The final patient was being transferred between hospitals; despite being fairly young, the next day her foot was being amputated after a string of complications meant an ulcer never healed and her necrosed foot was unsalvageable. She had fluids running and on 6 different antibiotics and painkillers; you’d been trusted with diamorphine to give PRN during the transfer by the dispatching hospital who had no escort to send with the patient. The patient wanted to talk and mourn her foot. She liked having two feet that worked; she liked the freedom, the independence and the spontaneity they afforded. She is stoical about how she will cope but is coming to terms with how it will affect her life, her perception of herself and she openly says she thinks she will become depressed or have post-traumatic stress disorder or both. She casually asks you about the differences between the two and what you recommend to help her cope with it. “You do know, don’t you?” she says while you tried to reflect confidence and competence beyond your years “you will have studied this” she follows up.
The shift ended; it was ok. It was fun, it was challenging. It was what you thought being a paramedic was all about when you applied.
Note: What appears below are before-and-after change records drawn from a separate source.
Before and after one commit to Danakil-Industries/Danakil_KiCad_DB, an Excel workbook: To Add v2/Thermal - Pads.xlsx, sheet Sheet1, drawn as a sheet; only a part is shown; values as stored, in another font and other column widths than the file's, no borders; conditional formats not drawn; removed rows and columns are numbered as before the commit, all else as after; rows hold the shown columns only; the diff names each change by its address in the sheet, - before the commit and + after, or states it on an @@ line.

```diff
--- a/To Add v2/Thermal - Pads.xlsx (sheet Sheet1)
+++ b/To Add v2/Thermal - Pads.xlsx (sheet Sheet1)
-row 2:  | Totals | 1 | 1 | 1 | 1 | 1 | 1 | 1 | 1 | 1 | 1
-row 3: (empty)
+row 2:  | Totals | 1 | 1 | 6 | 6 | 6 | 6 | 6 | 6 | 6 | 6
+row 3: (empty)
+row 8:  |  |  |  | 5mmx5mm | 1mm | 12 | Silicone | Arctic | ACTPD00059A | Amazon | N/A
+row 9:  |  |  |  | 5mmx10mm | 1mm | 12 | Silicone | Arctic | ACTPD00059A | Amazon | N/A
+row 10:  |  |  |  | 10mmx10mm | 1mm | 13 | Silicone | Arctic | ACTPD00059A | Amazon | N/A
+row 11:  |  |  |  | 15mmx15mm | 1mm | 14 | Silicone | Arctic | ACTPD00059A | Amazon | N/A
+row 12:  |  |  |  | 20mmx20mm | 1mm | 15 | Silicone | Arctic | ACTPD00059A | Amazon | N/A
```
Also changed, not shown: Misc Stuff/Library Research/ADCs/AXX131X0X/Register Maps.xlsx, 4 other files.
On the way home you reflect that had you studied medicine you’d still be at university, looking forward to years of supported learning and structured mentorship. In nursing you’d need to build up many years of post-registration nursing study and experience before autonomously practicing like you’ve done today.
But as a paramedic, the autonomy was there on the first day. Expected to give high doses of morphine, diazepam and amiodarone here, delivering a baby there and actively trying to discharge as many patients as possible on scene. It feels like it only takes one person to disagree with one decision once and the HCPC Fitness to Practice process could bare down on you and ultimately strike you off. That’s frightening.
Looking forward, one day you’d like to focus on one area of practice. Specialist Paramedic in Critical Care is an option. Perhaps you’ll become a Resuscitation Officer in hospital or a researcher at a university. Maybe you’ll sail the seven seas as a paramedic on a cruise ship or move to a third world country to develop an ambulance service there. Perhaps when you’re ready to put down some roots, working in a GP surgery might be a great work/life balance in a beautiful part of the country. So, so much feels open to you – and it all starts as a registered paramedic.
Just one newly qualified paramedic in just one day assesses, manages, discharges and refers patients with significant clinical risk. They deal with polypharmacy, mental health, life changing moments and wrestle their own aspirations to enjoy a fulfilling career. There are hundreds of new paramedics seeing tens of thousands of patients making millions of risky decisions every year.
It is clear that all paramedics needs to be highly qualified and competent individuals to give them the skills and knowledge to make the most of their experience in practice. Able paramedics give the public confidence and strengthen our professional case for more drugs and techniques to be added to our scope of practice, to provide an even better service to our patients and be a greater asset to the health service.
It is simply not appropriate nor plausible for future paramedics to practice at this level and beyond with anything less than a bachelor’s degree in paramedic science/practice in addition to the experience and mentorship afforded them by well-designed placements with good ambulance clinicians within trusts. This is the right basis for a career of post-registration study and continuing professional development.
The HCPC are currently proposing to maintain a Certificate in Higher Education as the minimum education standard for registering as a paramedic.
If you agree or disagree with this blog post and the standards of education for paramedics to become registered, tell the HCPC’s consultation at http://www.hcpc-uk.org/aboutus/consultations/index.asp?id=220